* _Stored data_
□ □ □ □ □ □ □
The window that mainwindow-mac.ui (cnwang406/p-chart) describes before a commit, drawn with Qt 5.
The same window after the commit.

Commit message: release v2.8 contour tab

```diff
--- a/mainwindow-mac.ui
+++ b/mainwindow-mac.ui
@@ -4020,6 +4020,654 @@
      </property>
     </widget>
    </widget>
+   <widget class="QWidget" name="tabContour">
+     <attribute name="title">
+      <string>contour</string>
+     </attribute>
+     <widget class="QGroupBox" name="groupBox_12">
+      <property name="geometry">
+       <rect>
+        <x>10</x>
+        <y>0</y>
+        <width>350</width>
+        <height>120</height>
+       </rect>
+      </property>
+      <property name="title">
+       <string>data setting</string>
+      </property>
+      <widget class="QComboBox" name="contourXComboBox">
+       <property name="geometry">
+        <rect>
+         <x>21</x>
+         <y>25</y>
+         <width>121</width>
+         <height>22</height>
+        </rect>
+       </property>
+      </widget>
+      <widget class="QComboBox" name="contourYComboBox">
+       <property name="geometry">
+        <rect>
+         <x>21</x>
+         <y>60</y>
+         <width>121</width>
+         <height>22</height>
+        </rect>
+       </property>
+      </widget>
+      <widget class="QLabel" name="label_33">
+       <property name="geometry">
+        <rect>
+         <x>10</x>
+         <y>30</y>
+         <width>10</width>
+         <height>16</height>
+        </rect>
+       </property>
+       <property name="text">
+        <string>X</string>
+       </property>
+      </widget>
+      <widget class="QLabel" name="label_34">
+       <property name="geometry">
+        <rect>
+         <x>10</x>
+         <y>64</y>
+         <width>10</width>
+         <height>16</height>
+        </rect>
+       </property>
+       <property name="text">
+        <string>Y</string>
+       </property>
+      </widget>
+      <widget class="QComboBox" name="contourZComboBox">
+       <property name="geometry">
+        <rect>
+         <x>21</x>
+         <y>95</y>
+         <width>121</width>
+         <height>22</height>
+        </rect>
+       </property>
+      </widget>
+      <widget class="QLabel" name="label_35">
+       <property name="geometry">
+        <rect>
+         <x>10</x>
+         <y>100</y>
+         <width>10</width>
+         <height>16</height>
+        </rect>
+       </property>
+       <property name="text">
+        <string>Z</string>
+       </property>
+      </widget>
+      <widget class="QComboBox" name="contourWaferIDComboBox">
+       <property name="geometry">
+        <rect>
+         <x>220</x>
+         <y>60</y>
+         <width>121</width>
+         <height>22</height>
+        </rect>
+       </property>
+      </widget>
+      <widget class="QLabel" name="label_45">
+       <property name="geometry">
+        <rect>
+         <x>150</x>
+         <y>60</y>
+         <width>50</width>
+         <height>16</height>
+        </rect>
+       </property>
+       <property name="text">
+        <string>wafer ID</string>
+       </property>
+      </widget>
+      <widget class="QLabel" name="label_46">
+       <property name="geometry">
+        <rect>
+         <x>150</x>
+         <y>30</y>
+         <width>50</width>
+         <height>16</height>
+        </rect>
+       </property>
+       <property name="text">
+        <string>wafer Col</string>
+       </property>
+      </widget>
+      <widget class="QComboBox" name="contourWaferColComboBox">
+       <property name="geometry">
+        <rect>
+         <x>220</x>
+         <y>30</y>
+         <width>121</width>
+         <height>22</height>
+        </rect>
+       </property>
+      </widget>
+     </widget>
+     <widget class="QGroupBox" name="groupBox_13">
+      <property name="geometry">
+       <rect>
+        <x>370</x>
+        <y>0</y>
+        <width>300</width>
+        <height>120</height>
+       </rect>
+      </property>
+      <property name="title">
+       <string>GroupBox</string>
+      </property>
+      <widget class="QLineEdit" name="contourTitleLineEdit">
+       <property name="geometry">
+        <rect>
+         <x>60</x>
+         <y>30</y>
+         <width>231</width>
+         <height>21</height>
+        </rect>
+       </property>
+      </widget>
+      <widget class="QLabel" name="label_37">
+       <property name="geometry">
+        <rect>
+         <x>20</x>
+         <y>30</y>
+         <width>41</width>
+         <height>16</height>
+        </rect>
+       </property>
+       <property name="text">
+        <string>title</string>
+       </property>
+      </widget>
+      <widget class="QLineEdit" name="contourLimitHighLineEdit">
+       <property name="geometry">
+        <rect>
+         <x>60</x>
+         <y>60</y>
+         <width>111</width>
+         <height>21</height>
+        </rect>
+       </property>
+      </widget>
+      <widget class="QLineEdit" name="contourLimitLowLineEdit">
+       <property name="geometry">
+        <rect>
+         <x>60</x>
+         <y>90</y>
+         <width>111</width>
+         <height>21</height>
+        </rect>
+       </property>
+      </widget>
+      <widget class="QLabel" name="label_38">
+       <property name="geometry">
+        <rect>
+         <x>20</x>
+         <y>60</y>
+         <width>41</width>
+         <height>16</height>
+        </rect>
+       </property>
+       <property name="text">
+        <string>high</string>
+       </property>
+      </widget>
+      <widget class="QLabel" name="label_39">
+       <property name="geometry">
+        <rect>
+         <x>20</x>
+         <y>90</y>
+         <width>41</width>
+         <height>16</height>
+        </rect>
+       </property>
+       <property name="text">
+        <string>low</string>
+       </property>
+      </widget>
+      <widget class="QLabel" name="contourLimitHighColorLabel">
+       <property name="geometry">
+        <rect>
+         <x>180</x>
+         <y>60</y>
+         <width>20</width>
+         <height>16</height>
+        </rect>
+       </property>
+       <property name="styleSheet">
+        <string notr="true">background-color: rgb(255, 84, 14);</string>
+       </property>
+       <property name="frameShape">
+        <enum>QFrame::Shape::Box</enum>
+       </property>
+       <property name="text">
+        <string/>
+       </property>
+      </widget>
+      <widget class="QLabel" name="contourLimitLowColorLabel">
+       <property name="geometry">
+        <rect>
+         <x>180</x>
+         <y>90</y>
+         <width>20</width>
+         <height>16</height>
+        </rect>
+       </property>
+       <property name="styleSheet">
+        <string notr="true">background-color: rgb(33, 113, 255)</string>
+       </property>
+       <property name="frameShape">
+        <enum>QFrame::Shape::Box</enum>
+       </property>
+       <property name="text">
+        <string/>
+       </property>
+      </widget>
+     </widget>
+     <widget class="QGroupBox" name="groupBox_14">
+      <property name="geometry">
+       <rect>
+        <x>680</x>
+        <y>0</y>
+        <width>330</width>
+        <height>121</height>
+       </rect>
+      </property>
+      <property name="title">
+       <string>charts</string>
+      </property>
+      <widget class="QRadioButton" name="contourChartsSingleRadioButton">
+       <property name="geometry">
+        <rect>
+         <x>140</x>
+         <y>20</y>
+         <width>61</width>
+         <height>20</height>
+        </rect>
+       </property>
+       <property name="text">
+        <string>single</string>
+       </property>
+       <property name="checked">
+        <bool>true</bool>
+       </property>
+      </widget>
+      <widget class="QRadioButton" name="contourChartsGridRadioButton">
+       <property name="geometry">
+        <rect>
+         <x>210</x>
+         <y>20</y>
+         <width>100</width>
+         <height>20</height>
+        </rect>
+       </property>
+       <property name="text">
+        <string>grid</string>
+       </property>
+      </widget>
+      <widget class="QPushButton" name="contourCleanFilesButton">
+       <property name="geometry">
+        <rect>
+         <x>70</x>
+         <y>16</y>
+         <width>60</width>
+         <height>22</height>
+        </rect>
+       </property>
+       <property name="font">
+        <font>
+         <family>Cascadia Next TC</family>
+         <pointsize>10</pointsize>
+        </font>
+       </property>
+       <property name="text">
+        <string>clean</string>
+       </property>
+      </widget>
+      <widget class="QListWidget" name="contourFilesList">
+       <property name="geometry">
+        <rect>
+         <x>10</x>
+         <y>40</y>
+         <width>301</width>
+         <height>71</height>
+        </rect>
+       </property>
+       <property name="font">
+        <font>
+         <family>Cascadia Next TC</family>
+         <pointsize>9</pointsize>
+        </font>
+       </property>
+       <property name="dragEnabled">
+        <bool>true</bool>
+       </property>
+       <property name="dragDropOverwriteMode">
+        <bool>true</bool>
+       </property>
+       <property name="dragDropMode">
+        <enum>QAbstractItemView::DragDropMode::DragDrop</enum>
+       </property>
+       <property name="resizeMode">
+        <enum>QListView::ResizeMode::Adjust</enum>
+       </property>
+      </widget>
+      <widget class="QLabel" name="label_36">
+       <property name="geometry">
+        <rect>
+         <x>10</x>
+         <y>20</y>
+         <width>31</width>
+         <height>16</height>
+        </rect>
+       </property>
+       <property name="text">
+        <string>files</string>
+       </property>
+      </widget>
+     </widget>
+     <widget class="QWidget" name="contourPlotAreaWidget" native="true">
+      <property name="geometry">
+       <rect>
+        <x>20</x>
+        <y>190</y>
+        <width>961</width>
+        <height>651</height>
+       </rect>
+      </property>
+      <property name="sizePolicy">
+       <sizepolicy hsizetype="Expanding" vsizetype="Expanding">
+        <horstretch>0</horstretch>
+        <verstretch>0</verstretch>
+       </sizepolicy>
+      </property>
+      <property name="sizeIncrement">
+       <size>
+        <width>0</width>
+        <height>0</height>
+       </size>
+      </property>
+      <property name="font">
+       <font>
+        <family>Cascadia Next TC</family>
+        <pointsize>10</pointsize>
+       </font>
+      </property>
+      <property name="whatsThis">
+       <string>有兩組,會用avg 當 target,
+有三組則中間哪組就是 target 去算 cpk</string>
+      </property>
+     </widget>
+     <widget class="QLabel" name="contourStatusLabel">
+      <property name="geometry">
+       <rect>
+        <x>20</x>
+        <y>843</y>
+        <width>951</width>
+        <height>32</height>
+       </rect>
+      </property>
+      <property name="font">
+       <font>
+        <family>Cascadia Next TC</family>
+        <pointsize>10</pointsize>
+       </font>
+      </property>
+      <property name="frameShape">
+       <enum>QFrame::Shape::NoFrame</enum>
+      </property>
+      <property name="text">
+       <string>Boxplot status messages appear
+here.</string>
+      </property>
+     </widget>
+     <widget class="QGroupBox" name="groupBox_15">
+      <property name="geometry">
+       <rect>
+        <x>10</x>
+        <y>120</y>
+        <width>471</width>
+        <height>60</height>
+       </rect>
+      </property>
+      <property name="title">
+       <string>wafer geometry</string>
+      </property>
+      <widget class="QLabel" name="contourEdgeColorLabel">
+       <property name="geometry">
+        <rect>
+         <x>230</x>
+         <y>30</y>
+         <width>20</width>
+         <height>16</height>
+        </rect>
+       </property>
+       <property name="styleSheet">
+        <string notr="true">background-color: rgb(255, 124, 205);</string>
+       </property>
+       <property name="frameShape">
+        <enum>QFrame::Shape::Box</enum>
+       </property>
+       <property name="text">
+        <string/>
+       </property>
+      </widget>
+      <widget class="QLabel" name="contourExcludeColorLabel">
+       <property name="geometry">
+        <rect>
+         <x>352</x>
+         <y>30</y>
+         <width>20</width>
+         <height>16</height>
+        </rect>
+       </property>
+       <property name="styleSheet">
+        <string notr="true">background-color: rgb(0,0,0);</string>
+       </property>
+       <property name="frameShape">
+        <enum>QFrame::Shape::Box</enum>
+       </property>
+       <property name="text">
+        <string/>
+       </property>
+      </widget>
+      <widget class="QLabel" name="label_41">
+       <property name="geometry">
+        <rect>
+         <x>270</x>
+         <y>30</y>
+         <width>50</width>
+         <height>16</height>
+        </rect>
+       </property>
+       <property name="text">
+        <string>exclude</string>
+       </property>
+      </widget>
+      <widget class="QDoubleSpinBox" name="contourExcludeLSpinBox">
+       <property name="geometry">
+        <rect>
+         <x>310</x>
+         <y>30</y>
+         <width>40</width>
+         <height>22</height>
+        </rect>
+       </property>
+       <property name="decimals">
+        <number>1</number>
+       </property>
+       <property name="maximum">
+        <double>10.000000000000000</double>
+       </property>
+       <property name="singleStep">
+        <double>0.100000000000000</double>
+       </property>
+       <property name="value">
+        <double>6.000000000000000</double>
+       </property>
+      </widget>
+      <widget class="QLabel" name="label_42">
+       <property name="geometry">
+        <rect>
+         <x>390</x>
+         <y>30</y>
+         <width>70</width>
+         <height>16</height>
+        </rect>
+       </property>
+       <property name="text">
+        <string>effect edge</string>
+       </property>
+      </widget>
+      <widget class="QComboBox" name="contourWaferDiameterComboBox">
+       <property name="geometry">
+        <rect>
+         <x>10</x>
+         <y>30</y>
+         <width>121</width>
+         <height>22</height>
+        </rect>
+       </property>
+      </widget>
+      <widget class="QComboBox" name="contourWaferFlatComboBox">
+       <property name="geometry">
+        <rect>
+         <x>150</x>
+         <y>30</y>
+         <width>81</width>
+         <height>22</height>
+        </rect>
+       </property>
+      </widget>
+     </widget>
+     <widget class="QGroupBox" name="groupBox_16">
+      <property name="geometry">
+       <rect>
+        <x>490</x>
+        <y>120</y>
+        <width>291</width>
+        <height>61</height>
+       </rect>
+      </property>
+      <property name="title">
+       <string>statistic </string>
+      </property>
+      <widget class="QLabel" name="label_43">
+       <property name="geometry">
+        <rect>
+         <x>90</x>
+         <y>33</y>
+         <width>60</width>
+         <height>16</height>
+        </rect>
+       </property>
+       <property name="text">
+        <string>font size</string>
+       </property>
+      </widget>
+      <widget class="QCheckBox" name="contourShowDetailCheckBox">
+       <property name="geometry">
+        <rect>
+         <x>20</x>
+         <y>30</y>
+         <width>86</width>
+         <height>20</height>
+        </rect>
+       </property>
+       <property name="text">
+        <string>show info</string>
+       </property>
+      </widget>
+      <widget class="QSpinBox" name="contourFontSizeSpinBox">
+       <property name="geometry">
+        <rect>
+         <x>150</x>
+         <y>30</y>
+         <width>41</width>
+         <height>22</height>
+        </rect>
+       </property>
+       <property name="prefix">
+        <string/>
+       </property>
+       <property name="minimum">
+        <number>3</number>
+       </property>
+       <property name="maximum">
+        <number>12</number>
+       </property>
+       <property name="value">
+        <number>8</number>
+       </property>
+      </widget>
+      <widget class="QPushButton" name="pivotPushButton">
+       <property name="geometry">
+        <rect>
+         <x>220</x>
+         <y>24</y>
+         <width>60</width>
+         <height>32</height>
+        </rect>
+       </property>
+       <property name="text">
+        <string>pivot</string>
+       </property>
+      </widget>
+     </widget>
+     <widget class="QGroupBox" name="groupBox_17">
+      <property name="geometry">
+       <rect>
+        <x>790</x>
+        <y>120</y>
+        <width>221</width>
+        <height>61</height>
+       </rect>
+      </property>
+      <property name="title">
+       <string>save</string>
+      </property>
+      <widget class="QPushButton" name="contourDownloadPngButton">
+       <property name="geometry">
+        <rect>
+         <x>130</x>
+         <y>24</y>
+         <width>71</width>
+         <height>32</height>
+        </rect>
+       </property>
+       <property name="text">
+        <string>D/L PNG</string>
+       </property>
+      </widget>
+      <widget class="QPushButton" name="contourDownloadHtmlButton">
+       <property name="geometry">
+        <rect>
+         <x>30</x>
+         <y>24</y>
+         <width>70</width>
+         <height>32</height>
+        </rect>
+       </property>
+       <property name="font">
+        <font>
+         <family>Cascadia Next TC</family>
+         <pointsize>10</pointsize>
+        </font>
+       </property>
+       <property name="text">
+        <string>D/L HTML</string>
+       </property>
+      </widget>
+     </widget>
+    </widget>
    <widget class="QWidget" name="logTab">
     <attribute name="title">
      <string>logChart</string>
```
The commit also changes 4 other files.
□ □ □ □ □ □ □
* _TASK TO CARRY OUT_
Your task is to return each line of the data above that contains the string "background".

* _EXERCISE ANSWER_
+        <string notr="true">background-color: rgb(255, 84, 14);</string>
+        <string notr="true">background-color: rgb(33, 113, 255)</string>
+        <string notr="true">background-color: rgb(255, 124, 205);</string>
+        <string notr="true">background-color: rgb(0,0,0);</string>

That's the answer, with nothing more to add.